I have only one bit of advice to Kasper: Don't read anyone's advice, not in newspapers nor in blogs. I've heard some people complain about him not being passionate enough - ridiculous - so that I think he overcompensates sometimes, as with his slightly over-the-top call of Carlos Zambrano's no-hitter. Simply trust yourself, be genuine and rock on. Grade: A

Pat Hughes and Ron Santo, Cubs, WGN 720-AM: I have to admit, Sunday's game, after Saturday's clincher, was a joy to listen to. It was Pat & Ron in afterglow, as if lounging in the easy, effortless, whimsical, wacky mode of losing years past.

Don't take this the wrong way, but I'm not sure that isn't them at their best. The stress of winning - and of having actual competitive baseball to analyze - sometimes seems to weigh on Santo. But for pitch-perfect calls, check out Hughes on both Zambrano's no-hitter and Saturday's clincher, both of which were punctuated by Santo shouting "Yes!" in way that seemed to go beyond language to some sort of transcendent speaking in baseball tongues. Grade: A-

Ken "Hawk" Harrelson and Darrin Jackson, White Sox, Channel 9, Channel 26, CSNC: Dan Bernstein calls this team "bipolar" for the way Hawk reflects the Sox' fortunes from moment to moment, and rightfully so. Hawk is Santo with a Southern flair for language. Yet Hawk never went into a sustained funk and left DJ high and dry, as sometimes occurred in lean years.

The Sox were competitive throughout, Hawk was involved if sometimes morose and DJ was more informed than ever. As I wrote last week, they've developed into a very fine duo over the years, and as much as I welcome Steve Stone's return to TV, I'll be sorry in a way to see Hawk and DJ split up. Grade: A-

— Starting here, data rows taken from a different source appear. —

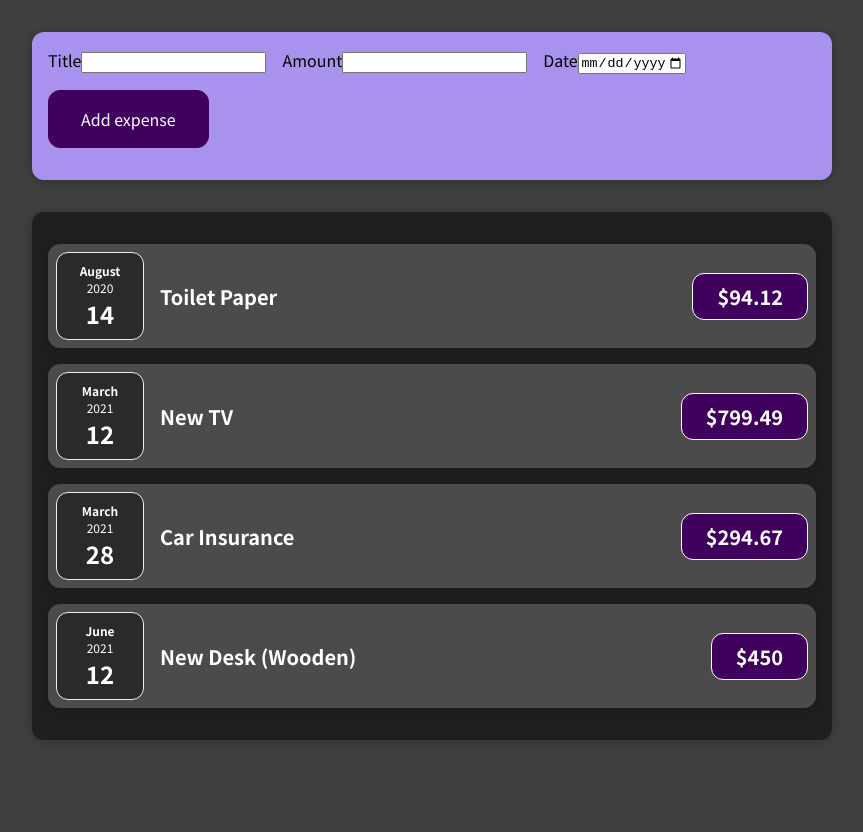
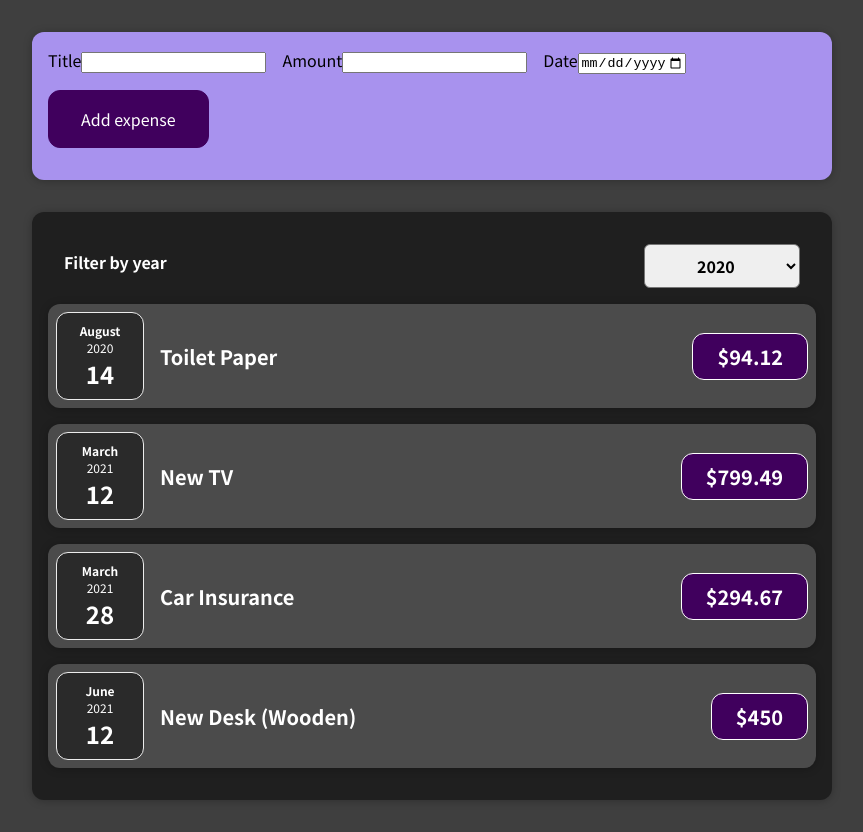
Before and after one commit to prathamkumarjha/expense-tracker, a React (Create React App) app: page / in a window 1280 px wide. Shown: the whole page, without its empty margins (208-1071 px from the left). Before the commit the page ends 800 px from the top, so only its background shows below. Built offline with nearby package versions, Linux system fonts and the light colour scheme.

Commit message:
added year-wise filter

```diff
--- a/src/components/Expenses/Expenses.js
+++ b/src/components/Expenses/Expenses.js
@@ -1,12 +1,21 @@
-import React from 'react';
+import React, { useState } from 'react';
 
 import ExpenseItem from './ExpenseItem';
 import Card from '../UI/Card';
+import ExpensesFilter from './ExpensesFilter';
 import './Expenses.css';
 
 const Expenses = (props) => {
+  const [filteredYear, setFilteredYear] = useState('2020');
+
+  const filterChangeHandler = selectedYear => {
+    setFilteredYear(selectedYear);
+  };
+
   return (
-    <Card className="expenses">
+    <div>
+      <Card className='expenses'>
+        <ExpensesFilter selected={filteredYear} onChangeFilter={filterChangeHandler} />
         <ExpenseItem
           title={props.items[0].title}
           amount={props.items[0].amount}
@@ -28,7 +37,8 @@
           date={props.items[3].date}
         />
       </Card>
+    </div>
   );
-}
+};
 
 export default Expenses;
--- /dev/null
+++ b/src/components/Expenses/ExpensesFilter.css
@@ -0,0 +1,24 @@
+.expenses-filter {
+  color: white;
+  padding: 0 1rem;
+}
+
+.expenses-filter__control {
+  display: flex;
+  width: 100%;
+  align-items: center;
+  justify-content: space-between;
+  margin: 1rem 0;
+}
+
+.expenses-filter label {
+  font-weight: bold;
+  margin-bottom: 0.5rem;
+}
+
+.expenses-filter select {
+  font: inherit;
+  padding: 0.5rem 3rem;
+  font-weight: bold;
+  border-radius: 6px;
+}
--- /dev/null
+++ b/src/components/Expenses/ExpensesFilter.js
@@ -0,0 +1,25 @@
+import React from 'react';
+
+import './ExpensesFilter.css';
+
+const ExpensesFilter = (props) => {
+  const dropdownChangeHandler = (event) => {
+    props.onChangeFilter(event.target.value);
+  };
+
+  return (
+    <div className='expenses-filter'>
+      <div className='expenses-filter__control'>
+        <label>Filter by year</label>
+        <select value={props.selected} onChange={dropdownChangeHandler}>
+          <option value='2022'>2022</option>
+          <option value='2021'>2021</option>
+          <option value='2020'>2020</option>
+          <option value='2019'>2019</option>
+        </select>
+      </div>
+    </div>
+  );
+};
+
+export default ExpensesFilter;
```
Lines whose indentation alone changed are shown as unchanged.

Steve Stone and Ed Farmer, WSCR 670-AM: As I've written already, Stone made Farmer focus, got him to concentrate on the pitching and really made him a serviceable play-by-play man. Witness their barely veiled disgust over Javier Vazquez's performance Tuesday night. Because of his Evergreen Park monotone and lack of verbal elegance - the very qualities that make him such a South Side staple - Farmer will never be great at describing the game. But this year he was good enough, and there were times - I'm thinking of one afternoon when Ozzie Guillen was spoiling for a fight with the home-plate ump and Farmer was calling it like a heavyweight bout - when he actually built up the drama in a tangible way. As for Stone, he remains head of the class, even teamed with this lab partner. Grade: B+

With the Sox making changes, I'm going to be sorry to see this class go. They got the best out of their abilities - and out of their teams. They helped make this the best baseball summer ever.

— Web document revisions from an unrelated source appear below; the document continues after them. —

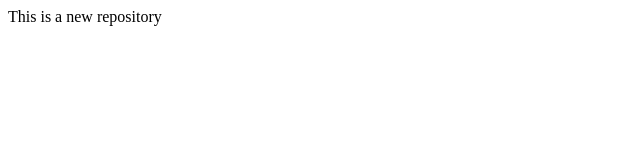
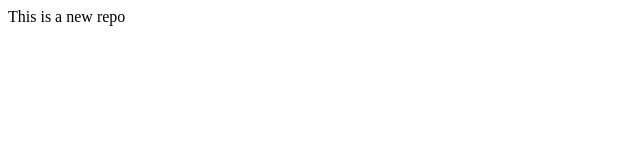
Before and after one commit to Zee7865432/localrepo, a plain HTML site: page index.html in a window 1280 px wide. Shown: the full height of the page, 0-640 px from the left. Drawn offline with Linux system fonts and the light colour scheme.

Commit message:
back to old form

```diff
--- a/index.html
+++ b/index.html
@@ -1 +1 @@
-<p>This is a new repository</p>
+<p>This is a new repo</p>
```
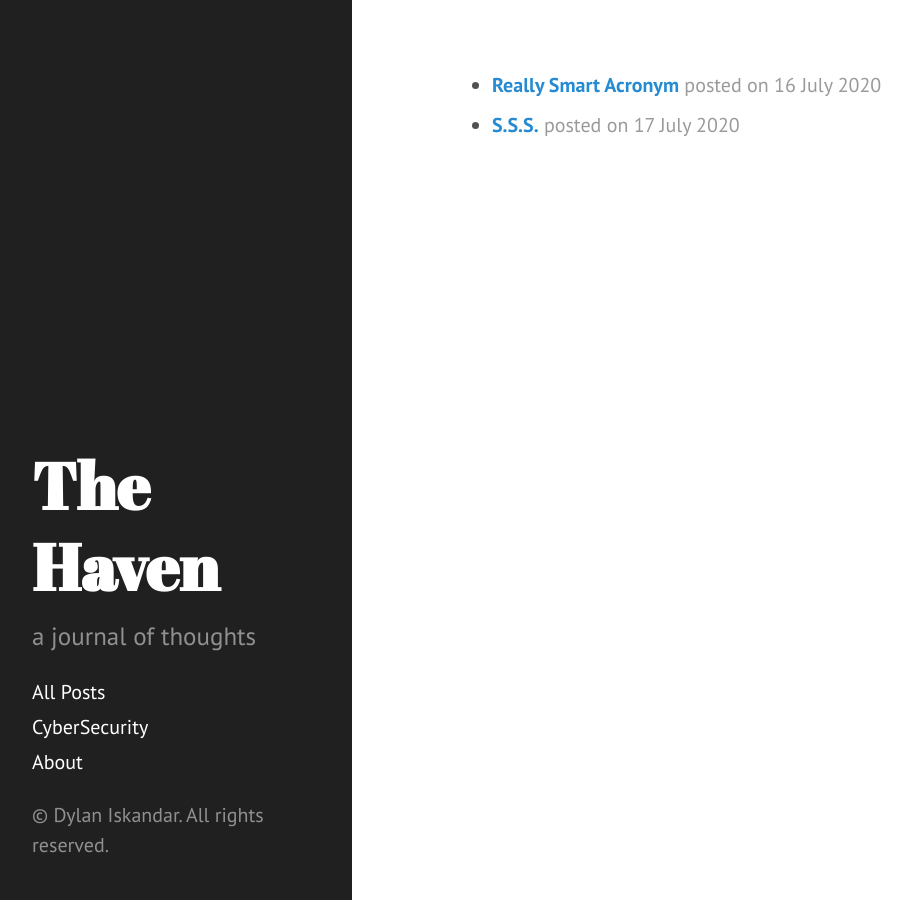
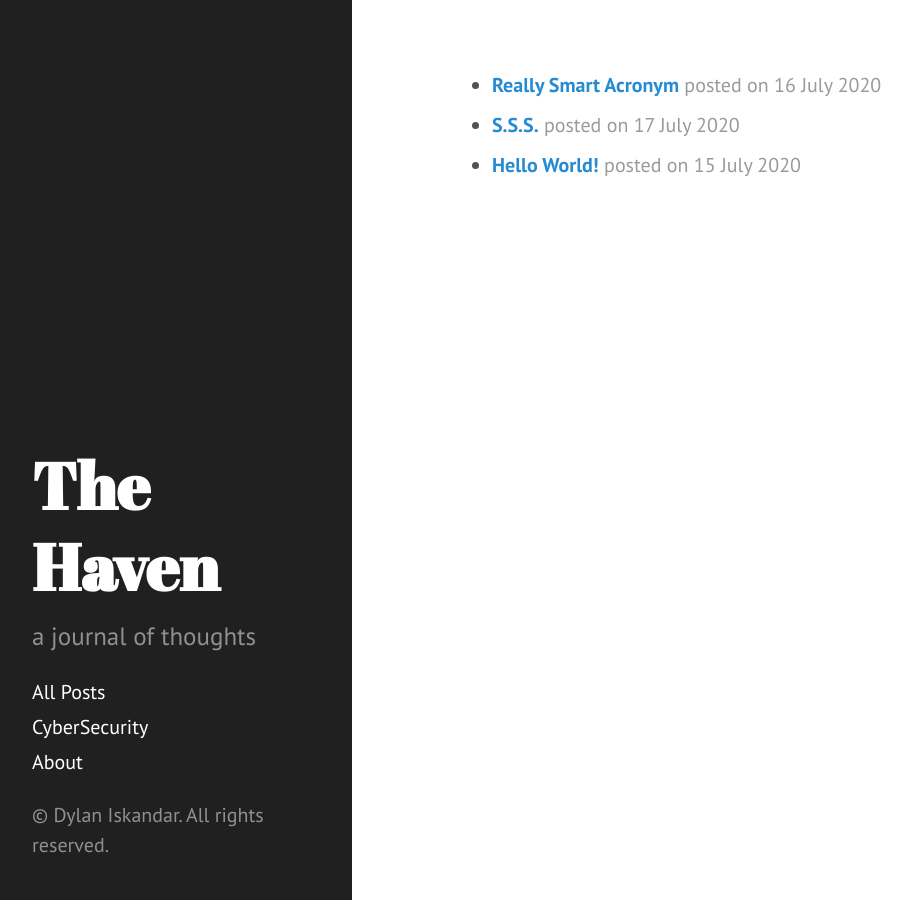
Before and after one commit to mayuridev/myblog, a Jekyll site: the page allposts.html, which Jekyll copies as it is, in a window 1280 px wide. Shown: the whole page, without its empty margins (8-920 px from the left). Built offline with Jekyll 4.4.1, drawn with Linux system fonts in a browser that asks for light colours.

Commit message:
Update allposts.html

```diff
--- a/allposts.html
+++ b/allposts.html
@@ -60,6 +60,7 @@
     <div id="cybersec">
       <li><span class="post-date"><b><a href="https://blog.dylaniskandar.com/2020/07/17/Really-Smart-Acronym/">Really Smart Acronym</a></b> posted on 16 July 2020</span></li>
       <li><span class="post-date"><b><a href="https://blog.dylaniskandar.com/2020/07/16/SSS/">S.S.S.</a></b> posted on 17 July 2020</span></li>
+      <li><span class="post-date"><b><a href="https://blog.dylaniskandar.com/2020/07/15/Hello-World!/">Hello World!</a></b> posted on 15 July 2020</span></li>
     </div>
 
   </ul>
```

In the air

Remotely interesting: The first round of the baseball playoffs next week will be carried on TBS and will not air on any local broadcast outlets. Same goes for the American League championship series, carried this year on TBS. Fox WFLD Channel 32 will air the National League championship series and, of course, the World Series.

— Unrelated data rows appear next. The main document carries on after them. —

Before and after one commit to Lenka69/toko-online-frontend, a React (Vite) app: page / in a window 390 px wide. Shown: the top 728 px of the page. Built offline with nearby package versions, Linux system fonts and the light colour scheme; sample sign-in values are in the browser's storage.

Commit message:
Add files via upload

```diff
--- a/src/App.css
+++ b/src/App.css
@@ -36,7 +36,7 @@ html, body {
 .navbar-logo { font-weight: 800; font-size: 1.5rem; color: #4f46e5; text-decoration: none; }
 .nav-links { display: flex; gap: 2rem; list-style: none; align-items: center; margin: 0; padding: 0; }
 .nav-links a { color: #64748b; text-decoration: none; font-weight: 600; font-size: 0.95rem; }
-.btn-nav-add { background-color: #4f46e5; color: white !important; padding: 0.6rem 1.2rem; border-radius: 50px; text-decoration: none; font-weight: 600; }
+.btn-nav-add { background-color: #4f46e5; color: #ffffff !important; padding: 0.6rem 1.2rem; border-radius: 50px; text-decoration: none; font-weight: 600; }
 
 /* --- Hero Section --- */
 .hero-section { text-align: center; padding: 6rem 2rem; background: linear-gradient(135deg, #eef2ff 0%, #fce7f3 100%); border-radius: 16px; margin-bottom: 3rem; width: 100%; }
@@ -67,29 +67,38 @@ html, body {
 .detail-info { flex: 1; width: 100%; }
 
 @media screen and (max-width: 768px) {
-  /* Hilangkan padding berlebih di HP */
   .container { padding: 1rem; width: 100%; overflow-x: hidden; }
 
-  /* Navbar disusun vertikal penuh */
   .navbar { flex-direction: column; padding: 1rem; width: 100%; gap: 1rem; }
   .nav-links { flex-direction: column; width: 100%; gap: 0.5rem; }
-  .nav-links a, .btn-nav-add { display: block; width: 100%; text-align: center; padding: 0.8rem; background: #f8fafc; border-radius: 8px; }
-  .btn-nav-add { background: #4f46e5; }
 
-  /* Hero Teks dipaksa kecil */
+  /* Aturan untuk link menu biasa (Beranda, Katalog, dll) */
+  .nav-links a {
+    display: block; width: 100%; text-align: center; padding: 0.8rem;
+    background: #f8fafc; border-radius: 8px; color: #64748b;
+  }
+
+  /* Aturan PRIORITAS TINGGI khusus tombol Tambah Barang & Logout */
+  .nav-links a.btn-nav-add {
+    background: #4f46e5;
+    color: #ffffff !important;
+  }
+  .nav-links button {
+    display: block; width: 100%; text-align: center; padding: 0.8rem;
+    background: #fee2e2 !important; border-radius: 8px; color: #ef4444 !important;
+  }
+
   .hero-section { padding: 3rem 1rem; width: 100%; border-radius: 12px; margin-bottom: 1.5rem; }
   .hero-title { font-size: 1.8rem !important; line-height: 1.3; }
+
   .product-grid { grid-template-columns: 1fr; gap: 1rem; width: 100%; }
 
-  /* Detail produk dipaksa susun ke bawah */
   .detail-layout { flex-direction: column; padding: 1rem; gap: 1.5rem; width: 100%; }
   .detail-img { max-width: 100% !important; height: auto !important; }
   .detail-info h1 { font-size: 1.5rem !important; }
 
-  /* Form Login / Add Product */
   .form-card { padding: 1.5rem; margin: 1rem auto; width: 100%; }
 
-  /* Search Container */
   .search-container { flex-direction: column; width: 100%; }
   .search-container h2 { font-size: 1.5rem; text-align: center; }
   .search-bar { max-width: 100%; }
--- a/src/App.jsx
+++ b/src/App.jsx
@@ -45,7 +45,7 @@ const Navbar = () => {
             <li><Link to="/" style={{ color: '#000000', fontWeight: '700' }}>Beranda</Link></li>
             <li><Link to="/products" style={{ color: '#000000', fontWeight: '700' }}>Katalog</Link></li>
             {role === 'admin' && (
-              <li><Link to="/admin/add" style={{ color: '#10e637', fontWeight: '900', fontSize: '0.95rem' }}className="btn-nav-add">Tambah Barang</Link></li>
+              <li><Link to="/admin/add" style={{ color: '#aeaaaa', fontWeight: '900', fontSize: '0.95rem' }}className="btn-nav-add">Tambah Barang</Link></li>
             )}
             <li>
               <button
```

WGN Channel 9 celebrates the end of the baseball season with the overview "Cubs and Sox: All Access" at 1 p.m. Saturday, followed by "All-Time Chicago Team" at 2. ... Comcast SportsNet Chicago plans a "Windy City Playoff Preview" - and let's make that a double, shall we? - with hosts Pat Boyle and Mark Schanowski and analysts Bill Melton and Dan Plesac at 7 p.m. Monday. Charlie Schumacher is joining CSNC as senior news director, leaving Channel 9 where he was assistant news director. He replaces Joe Riley, who recently left for the Golf Channel.

End of the dial: Don't forget to vote daily for the Ford C. Frick Award finalists at Pat Hughes of WGN 720-AM and Steve Stone of WSCR 670-AM are my picks to click, but the Score's Ed Farmer, Sox TV play-by-play man Ken Harrelson and, of course, Ron Santo are also on the ballot.

This week's Sports Illustrated has a cover story on the Cubs by the great Gary Smith, but it might just be the worst thing he's ever written, trafficking in every bubbleheaded, hedonistic cliché about Cubs fans.